Your job is to write out each record precisely as it stands.

(Code change snippets)
━━━━

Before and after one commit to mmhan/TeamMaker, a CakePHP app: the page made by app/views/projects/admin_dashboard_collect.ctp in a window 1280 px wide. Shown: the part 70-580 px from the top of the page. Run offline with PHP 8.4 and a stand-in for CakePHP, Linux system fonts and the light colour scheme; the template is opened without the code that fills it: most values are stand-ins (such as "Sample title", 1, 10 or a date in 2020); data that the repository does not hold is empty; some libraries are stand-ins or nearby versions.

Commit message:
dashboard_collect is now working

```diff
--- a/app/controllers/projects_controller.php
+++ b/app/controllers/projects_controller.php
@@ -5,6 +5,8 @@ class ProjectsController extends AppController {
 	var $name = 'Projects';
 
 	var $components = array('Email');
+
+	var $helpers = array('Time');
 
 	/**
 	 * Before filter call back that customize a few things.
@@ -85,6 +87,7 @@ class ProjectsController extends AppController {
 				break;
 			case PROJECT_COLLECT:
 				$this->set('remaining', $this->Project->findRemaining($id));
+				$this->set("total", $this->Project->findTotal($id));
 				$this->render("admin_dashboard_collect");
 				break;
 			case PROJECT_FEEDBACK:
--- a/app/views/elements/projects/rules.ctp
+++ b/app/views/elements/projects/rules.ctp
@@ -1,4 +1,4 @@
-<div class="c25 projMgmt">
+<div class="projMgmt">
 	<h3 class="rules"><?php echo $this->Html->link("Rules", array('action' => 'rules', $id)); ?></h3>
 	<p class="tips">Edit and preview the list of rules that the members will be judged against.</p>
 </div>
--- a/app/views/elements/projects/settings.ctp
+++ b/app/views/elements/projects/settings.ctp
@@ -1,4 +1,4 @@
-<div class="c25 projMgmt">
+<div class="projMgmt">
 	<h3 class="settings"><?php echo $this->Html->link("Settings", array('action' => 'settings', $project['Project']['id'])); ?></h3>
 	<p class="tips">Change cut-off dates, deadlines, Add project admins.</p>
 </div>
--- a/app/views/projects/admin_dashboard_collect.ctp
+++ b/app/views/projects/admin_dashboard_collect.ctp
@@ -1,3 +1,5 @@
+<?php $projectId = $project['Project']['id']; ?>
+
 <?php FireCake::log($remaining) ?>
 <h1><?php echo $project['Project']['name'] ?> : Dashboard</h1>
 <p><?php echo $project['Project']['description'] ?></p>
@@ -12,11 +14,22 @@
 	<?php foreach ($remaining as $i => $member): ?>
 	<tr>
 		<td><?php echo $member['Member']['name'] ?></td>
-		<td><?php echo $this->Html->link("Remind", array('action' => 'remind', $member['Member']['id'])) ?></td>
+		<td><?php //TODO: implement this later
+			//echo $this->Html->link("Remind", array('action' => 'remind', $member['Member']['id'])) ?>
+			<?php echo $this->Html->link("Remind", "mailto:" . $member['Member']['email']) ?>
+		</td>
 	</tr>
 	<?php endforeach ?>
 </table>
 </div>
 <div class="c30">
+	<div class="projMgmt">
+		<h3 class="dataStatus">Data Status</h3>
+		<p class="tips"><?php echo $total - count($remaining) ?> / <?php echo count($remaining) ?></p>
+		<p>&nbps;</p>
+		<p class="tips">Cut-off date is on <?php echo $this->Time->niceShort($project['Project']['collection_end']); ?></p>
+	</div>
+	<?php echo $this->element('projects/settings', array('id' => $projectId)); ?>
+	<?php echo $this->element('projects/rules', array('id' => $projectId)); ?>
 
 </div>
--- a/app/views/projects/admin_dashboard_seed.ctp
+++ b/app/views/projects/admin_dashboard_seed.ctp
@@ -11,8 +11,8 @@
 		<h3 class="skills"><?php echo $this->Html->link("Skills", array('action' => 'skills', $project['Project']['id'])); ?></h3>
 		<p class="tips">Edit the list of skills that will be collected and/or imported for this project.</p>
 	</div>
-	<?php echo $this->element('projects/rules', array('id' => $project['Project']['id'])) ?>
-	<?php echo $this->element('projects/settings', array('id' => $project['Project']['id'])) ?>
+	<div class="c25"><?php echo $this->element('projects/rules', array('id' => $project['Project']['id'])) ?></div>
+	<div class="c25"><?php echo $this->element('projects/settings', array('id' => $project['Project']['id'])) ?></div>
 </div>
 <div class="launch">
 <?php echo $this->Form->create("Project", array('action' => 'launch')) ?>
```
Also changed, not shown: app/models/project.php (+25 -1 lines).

━━━━

WRITTEN REPLY –
Before and after one commit to mmhan/TeamMaker, a CakePHP app: the page made by app/views/projects/admin_dashboard_collect.ctp in a window 1280 px wide. Shown: the part 70-580 px from the top of the page. Run offline with PHP 8.4 and a stand-in for CakePHP, Linux system fonts and the light colour scheme; the template is opened without the code that fills it: most values are stand-ins (such as "Sample title", 1, 10 or a date in 2020); data that the repository does not hold is empty; some libraries are stand-ins or nearby versions.

Commit message:
dashboard_collect is now working

```diff
--- a/app/controllers/projects_controller.php
+++ b/app/controllers/projects_controller.php
@@ -5,6 +5,8 @@ class ProjectsController extends AppController {
 	var $name = 'Projects';
 
 	var $components = array('Email');
+
+	var $helpers = array('Time');
 
 	/**
 	 * Before filter call back that customize a few things.
@@ -85,6 +87,7 @@ class ProjectsController extends AppController {
 				break;
 			case PROJECT_COLLECT:
 				$this->set('remaining', $this->Project->findRemaining($id));
+				$this->set("total", $this->Project->findTotal($id));
 				$this->render("admin_dashboard_collect");
 				break;
 			case PROJECT_FEEDBACK:
--- a/app/views/elements/projects/rules.ctp
+++ b/app/views/elements/projects/rules.ctp
@@ -1,4 +1,4 @@
-<div class="c25 projMgmt">
+<div class="projMgmt">
 	<h3 class="rules"><?php echo $this->Html->link("Rules", array('action' => 'rules', $id)); ?></h3>
 	<p class="tips">Edit and preview the list of rules that the members will be judged against.</p>
 </div>
--- a/app/views/elements/projects/settings.ctp
+++ b/app/views/elements/projects/settings.ctp
@@ -1,4 +1,4 @@
-<div class="c25 projMgmt">
+<div class="projMgmt">
 	<h3 class="settings"><?php echo $this->Html->link("Settings", array('action' => 'settings', $project['Project']['id'])); ?></h3>
 	<p class="tips">Change cut-off dates, deadlines, Add project admins.</p>
 </div>
--- a/app/views/projects/admin_dashboard_collect.ctp
+++ b/app/views/projects/admin_dashboard_collect.ctp
@@ -1,3 +1,5 @@
+<?php $projectId = $project['Project']['id']; ?>
+
 <?php FireCake::log($remaining) ?>
 <h1><?php echo $project['Project']['name'] ?> : Dashboard</h1>
 <p><?php echo $project['Project']['description'] ?></p>
@@ -12,11 +14,22 @@
 	<?php foreach ($remaining as $i => $member): ?>
 	<tr>
 		<td><?php echo $member['Member']['name'] ?></td>
-		<td><?php echo $this->Html->link("Remind", array('action' => 'remind', $member['Member']['id'])) ?></td>
+		<td><?php //TODO: implement this later
+			//echo $this->Html->link("Remind", array('action' => 'remind', $member['Member']['id'])) ?>
+			<?php echo $this->Html->link("Remind", "mailto:" . $member['Member']['email']) ?>
+		</td>
 	</tr>
 	<?php endforeach ?>
 </table>
 </div>
 <div class="c30">
+	<div class="projMgmt">
+		<h3 class="dataStatus">Data Status</h3>
+		<p class="tips"><?php echo $total - count($remaining) ?> / <?php echo count($remaining) ?></p>
+		<p>&nbps;</p>
+		<p class="tips">Cut-off date is on <?php echo $this->Time->niceShort($project['Project']['collection_end']); ?></p>
+	</div>
+	<?php echo $this->element('projects/settings', array('id' => $projectId)); ?>
+	<?php echo $this->element('projects/rules', array('id' => $projectId)); ?>
 
 </div>
--- a/app/views/projects/admin_dashboard_seed.ctp
+++ b/app/views/projects/admin_dashboard_seed.ctp
@@ -11,8 +11,8 @@
 		<h3 class="skills"><?php echo $this->Html->link("Skills", array('action' => 'skills', $project['Project']['id'])); ?></h3>
 		<p class="tips">Edit the list of skills that will be collected and/or imported for this project.</p>
 	</div>
-	<?php echo $this->element('projects/rules', array('id' => $project['Project']['id'])) ?>
-	<?php echo $this->element('projects/settings', array('id' => $project['Project']['id'])) ?>
+	<div class="c25"><?php echo $this->element('projects/rules', array('id' => $project['Project']['id'])) ?></div>
+	<div class="c25"><?php echo $this->element('projects/settings', array('id' => $project['Project']['id'])) ?></div>
 </div>
 <div class="launch">
 <?php echo $this->Form->create("Project", array('action' => 'launch')) ?>
```
Also changed, not shown: app/models/project.php (+25 -1 lines).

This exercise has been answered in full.